ISTANBUL BLOG: Turkey on the edge

ISTANBUL BLOG: Turkey on the edge
By Akin Nazli November 24, 2021

Though this blog has been sounding the alert for quite some time, most of the world with an interest in these matters is only now waking up to the shocking truth: President Recep Tayyip Erdogan really, truly is subjecting Turkey—like some tattered and torn guinea pig—to mad economic experiments.

The 15% collapse in the value of the Turkish lira (TRY) against the USD on November 23 following Erdogan’s unhinged declaration of his “economic war of independence” (despite Turkey’s huge reliance on global debt markets) was finally enough to persuade folk that we’ve not been kidding around. Yes, ‘Erdoganomics’ will enter the history books in economic literature—but only under “C” for “Cuckoo”. Or “B” for “Bonkers” if you prefer.

Despite the uproar ignited by the sorry sight of the lira going into freefall, Erdogan remains locked on course, committed to cutting interest rates despite galloping inflation. Right now, there’s a weird sensation in Turkey. From farmers to industrialists to shopkeepers to consumers, all economic actors in the country feel like they are experiencing some kind of simulation. It would almost be no surprise to see Zeus entering the picture, haphazardly sending down bolts of lightning on the innocent masses below.

Some of the wiser souls, of course, have already realised that society had better snap out of its trance, come to terms with the fact that their president is even more trouble than bargained for and do something about it. Thus, on the evening of November 23, some limited street protests broke out. However—as so often with Turkey—it’s not that simple. The opposition is afraid that the regime’s trolls are actually working to drive people on to the streets as something they think they can turn to despotic advantage. Police violence and chaos could follow.

Violence has worked in favour of the regime so far. However, this new situation is somewhat different to what has gone before in many respects.

For instance, there must be around 30mn hungry people at the moment in Turkey. Then there’s the health of Erdogan. Turkey is said to remain a one-man show, but there has been an unmistakable deterioration in Erdogan’s countenance and demeanour in recent months (oh, we are being so polite here, but suffice to say, given all the rumours in circulation you’d need a team of docs from more than one field to reassure you of the state of the dear leader) and it begs a question or three: Who is governing Turkey at the moment? Who is using the dictatorial powers Erdogan has amassed? Who is writing what Erdogan is reading on the prompters? And the biggest question of all: how long can this ruler of three decades continue?

Extreme? Yes, that extreme

The extreme volatility in the exchange rates has reached a level that will stop the country’s exports, Jak Eskinazi, head of the Aegean Exporters Association (EIB) in Izmir, said on November 24.

“Commercial activity has deteriorated to a deadly extent. We, as exporters, are not able to set prices. We have reached a point where we cannot buy merchandise.
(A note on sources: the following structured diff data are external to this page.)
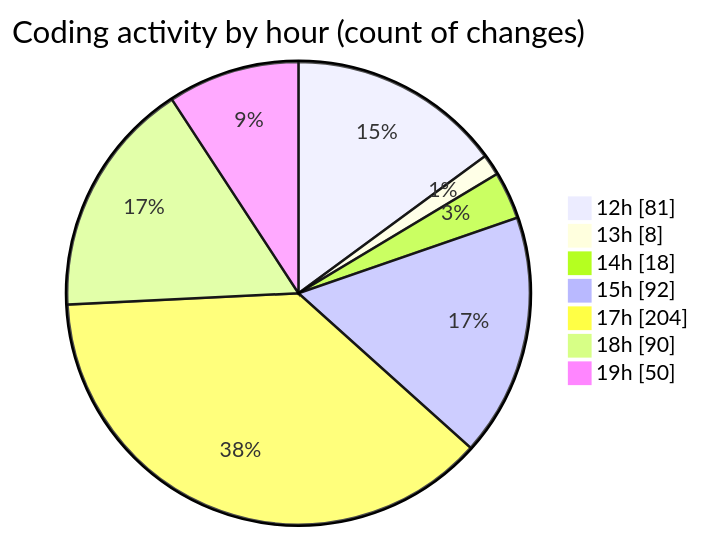
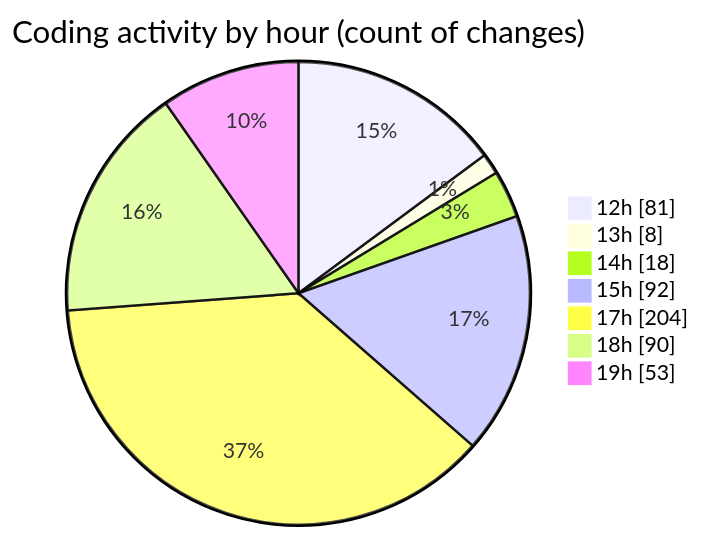
Before and after one commit to Ritupan-Deka/code-tracking: the second of 2 diagrams in 2025-12-28/rust/README.md, drawn with Mermaid. The commit also changed other lines of this file and 1 other file, not shown here.

````diff
--- a/2025-12-28/rust/README.md
+++ b/2025-12-28/rust/README.md
@@ -32,11 +32,11 @@
 ```mermaid
 pie showData
 title Coding activity by hour (count of changes)
 "12h" : 81
 "13h" : 8
 "14h" : 18
 "15h" : 92
 "17h" : 204
 "18h" : 90
-"19h" : 50
+"19h" : 53
 ```
````
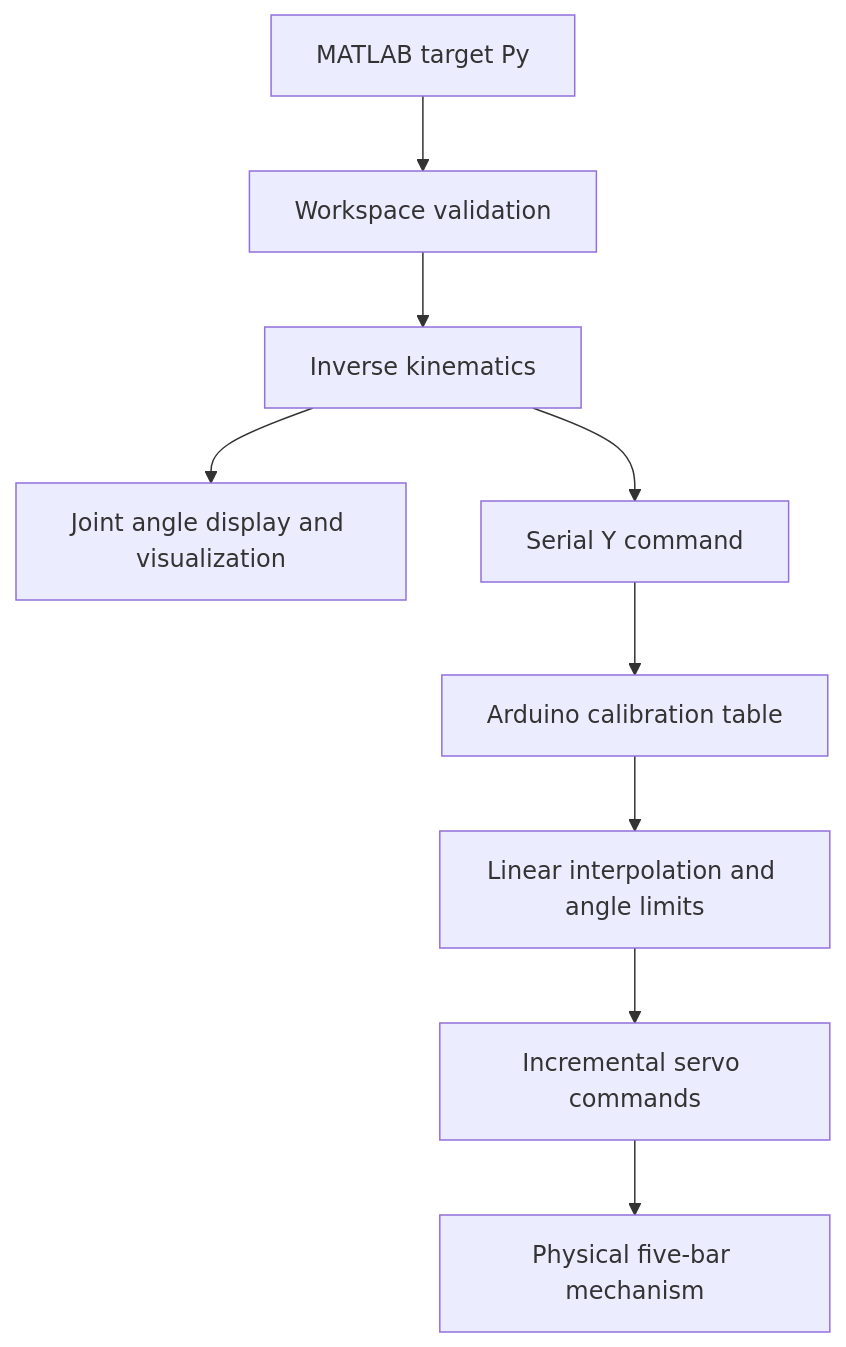
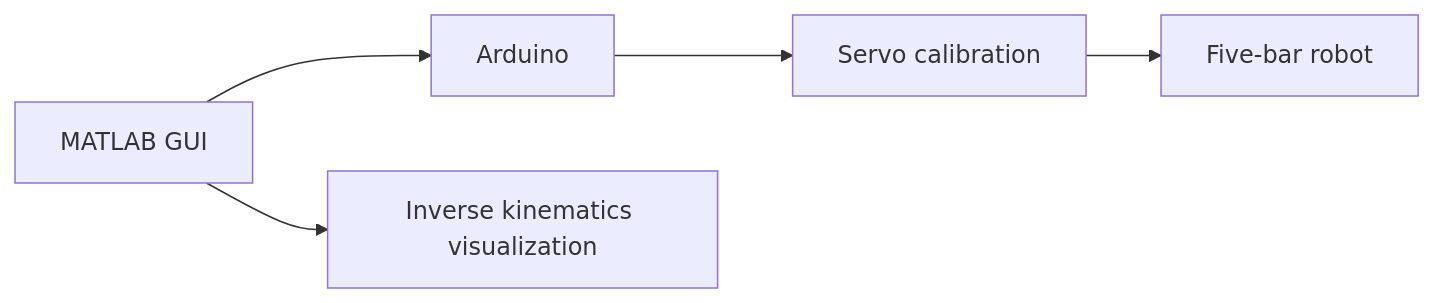
The diagram in README.md (azatorl/Five-Bar-Parallel-Robot-), drawn with Mermaid before and after one commit. The commit also changed other lines of this file, not shown here.

````diff
--- a/README.md
+++ b/README.md
@@ -21,11 +17,7 @@
 ```mermaid
-flowchart TD
-    A[MATLAB target Py] --> B[Workspace validation]
-    B --> C[Inverse kinematics]
-    C --> D[Joint angle display and visualization]
-    C --> E[Serial Y command]
-    E --> F[Arduino calibration table]
-    F --> G[Linear interpolation and angle limits]
-    G --> H[Incremental servo commands]
-    H --> I[Physical five-bar mechanism]
+flowchart LR
+    A[MATLAB GUI] --> B[Arduino]
+    A --> C[Inverse kinematics visualization]
+    B --> D[Servo calibration]
+    D --> E[Five-bar robot]
 ```
````
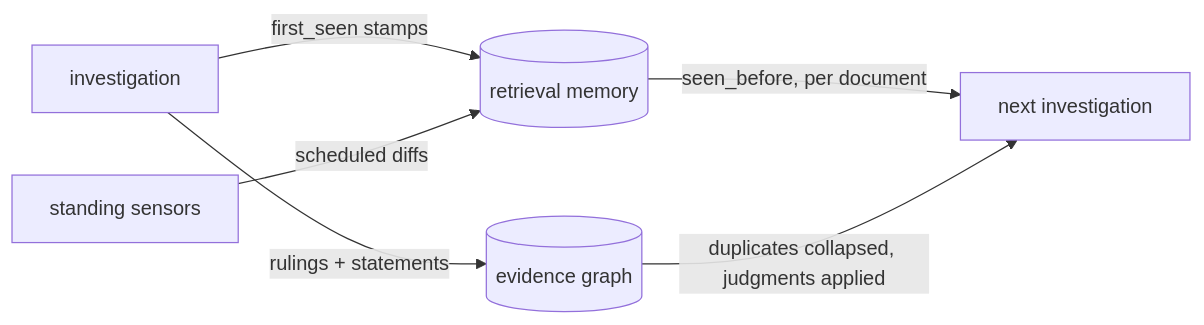
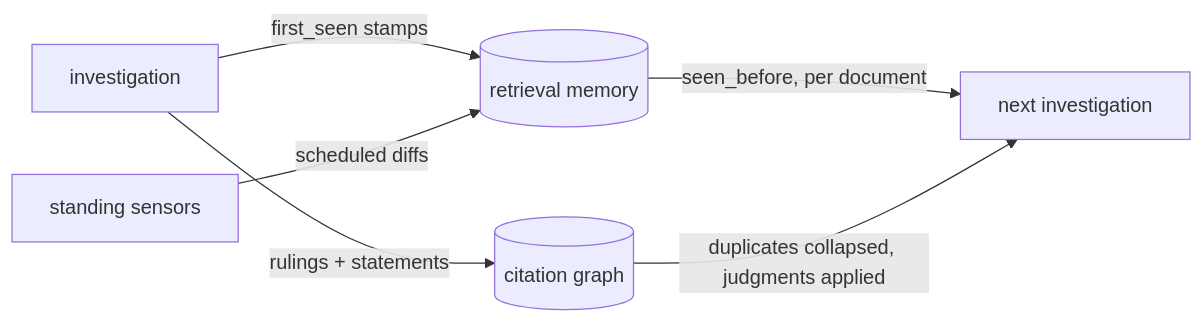
Before and after one commit to Battam1111/omniseek: the diagram in docs/case-study.md, drawn with Mermaid. The commit also changed other lines of this file and 14 other files, not shown here.

````diff
--- a/docs/case-study.md
+++ b/docs/case-study.md
@@ -151,8 +151,8 @@
 ```mermaid
 flowchart LR
     A[investigation] -->|first_seen stamps| M[(retrieval memory)]
-    A -->|rulings + statements| G[(evidence graph)]
+    A -->|rulings + statements| G[(citation graph)]
     W[standing sensors] -->|scheduled diffs| M
     M -->|seen_before, per document| B[next investigation]
     G -->|duplicates collapsed, judgments applied| B
 ```
````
Production and exports are about to stop,” Eskinazi said.

“In the Turkish economy, many inputs, led by raw materials, energy and logistics are indexed to FX. A daily volatility of 10-15% in FX is not a volatility that can be coped with… The equity of our enterprises has melted. There’s no need to be a soothsayer, the banks will not be able to extend loans in the next phase,” he added.

On November 23, we reported that domestic commercial activity was also grinding to a halt.

Tomorrow, it’s the banks’ turn to cry.

Also on November 23, retailer Migros (MGROS) Ozgur Tort said that it was facing difficulties in sourcing goods.

At the supermarkets, quotas are currently being applied to many products, ranging from oil to sugar.

According to business daily Dunya, there is not a single representative of industry who has not been voicing stress over the current situation.

Also on November 23, Apple (Nasdaq/APL) halted sales in Turkey without giving any notice.

Price hikes in fuels now happen every day and have become dog-bites-man stories.

The Japanese individual investors known for holding long positions in the lira have closed their positions again.

Five-year credit default swaps (CDS) on Turkey are headed to the 500-level.

Troll stories

The great master Joseph Goebbels argued that keeping the slaves under a non-stop information bombardment is a must for the success of propaganda.

Since 2016, it has been Qatar rescuing Turkey from its economic collapse.

Now, it is the turn of the United Arab Emirates (UAE). Yes, the invertebrate Islamists of Erdogan's AKP are now circulating the message that it’s time to snug up with the UAE.

"Tens of billions of dollars" could be a typo. It should be at least "hundreds of billions of dollars" or "billions of billions of billions of dollars".

The “math” versus clickbait versus ethics.

It's a ripe old time for a bit of manipulation on the trading boards. Wait in line, please. Erdogan, we see, had a coffee with the head of the central bank because the temperature in Ankara fell to 8 degrees.

The challenge: Find something that is not rallying against the Turkish lira. Bread prices are rumoured to have jumped to TRY5 from TRY2.5.